◆ What you should do:
Please retype the records below exactly, omitting any images.

◆ Data records:
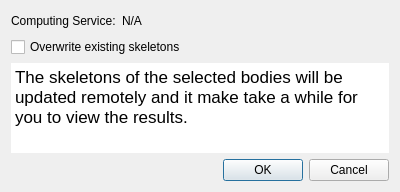
The window that neurolabi/gui/dialogs/zflyemskeletonupdatedialog.ui (janelia-flyem/NeuTu) describes before a commit, drawn with Qt 5.
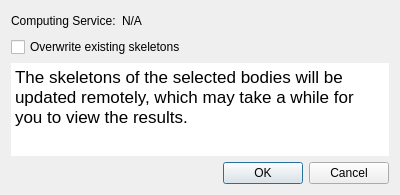
The same window after the commit.

Commit message: adjusting toolbar size

The edit to the form file:
```diff
--- a/neurolabi/gui/dialogs/zflyemskeletonupdatedialog.ui
+++ b/neurolabi/gui/dialogs/zflyemskeletonupdatedialog.ui
@@ -7,7 +7,7 @@
     <x>0</x>
     <y>0</y>
     <width>400</width>
-    <height>192</height>
+    <height>195</height>
    </rect>
   </property>
   <property name="windowTitle">
@@ -77,7 +77,7 @@
 &lt;html&gt;&lt;head&gt;&lt;meta name=&quot;qrichtext&quot; content=&quot;1&quot; /&gt;&lt;style type=&quot;text/css&quot;&gt;
 p, li { white-space: pre-wrap; }
 &lt;/style&gt;&lt;/head&gt;&lt;body style=&quot; font-family:'Lucida Grande'; font-size:13pt; font-weight:400; font-style:normal;&quot;&gt;
-&lt;p style=&quot; margin-top:0px; margin-bottom:0px; margin-left:0px; margin-right:0px; -qt-block-indent:0; text-indent:0px;&quot;&gt;The skeletons of the selected bodies will be updated remotely and it make take a while for you to view the results.&lt;/p&gt;&lt;/body&gt;&lt;/html&gt;</string>
+&lt;p style=&quot; margin-top:0px; margin-bottom:0px; margin-left:0px; margin-right:0px; -qt-block-indent:0; text-indent:0px;&quot;&gt;The skeletons of the selected bodies will be updated remotely, which may take a while for you to view the results.&lt;/p&gt;&lt;/body&gt;&lt;/html&gt;</string>
      </property>
     </widget>
    </item>
```
The commit also changes 5 other files.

◆ Answer to this exercise:
The window that neurolabi/gui/dialogs/zflyemskeletonupdatedialog.ui (janelia-flyem/NeuTu) describes before a commit, drawn with Qt 5.
The same window after the commit.

Commit message: adjusting toolbar size

The edit to the form file:
```diff
--- a/neurolabi/gui/dialogs/zflyemskeletonupdatedialog.ui
+++ b/neurolabi/gui/dialogs/zflyemskeletonupdatedialog.ui
@@ -7,7 +7,7 @@
     <x>0</x>
     <y>0</y>
     <width>400</width>
-    <height>192</height>
+    <height>195</height>
    </rect>
   </property>
   <property name="windowTitle">
@@ -77,7 +77,7 @@
 &lt;html&gt;&lt;head&gt;&lt;meta name=&quot;qrichtext&quot; content=&quot;1&quot; /&gt;&lt;style type=&quot;text/css&quot;&gt;
 p, li { white-space: pre-wrap; }
 &lt;/style&gt;&lt;/head&gt;&lt;body style=&quot; font-family:'Lucida Grande'; font-size:13pt; font-weight:400; font-style:normal;&quot;&gt;
-&lt;p style=&quot; margin-top:0px; margin-bottom:0px; margin-left:0px; margin-right:0px; -qt-block-indent:0; text-indent:0px;&quot;&gt;The skeletons of the selected bodies will be updated remotely and it make take a while for you to view the results.&lt;/p&gt;&lt;/body&gt;&lt;/html&gt;</string>
+&lt;p style=&quot; margin-top:0px; margin-bottom:0px; margin-left:0px; margin-right:0px; -qt-block-indent:0; text-indent:0px;&quot;&gt;The skeletons of the selected bodies will be updated remotely, which may take a while for you to view the results.&lt;/p&gt;&lt;/body&gt;&lt;/html&gt;</string>
      </property>
     </widget>
    </item>
```
The commit also changes 5 other files.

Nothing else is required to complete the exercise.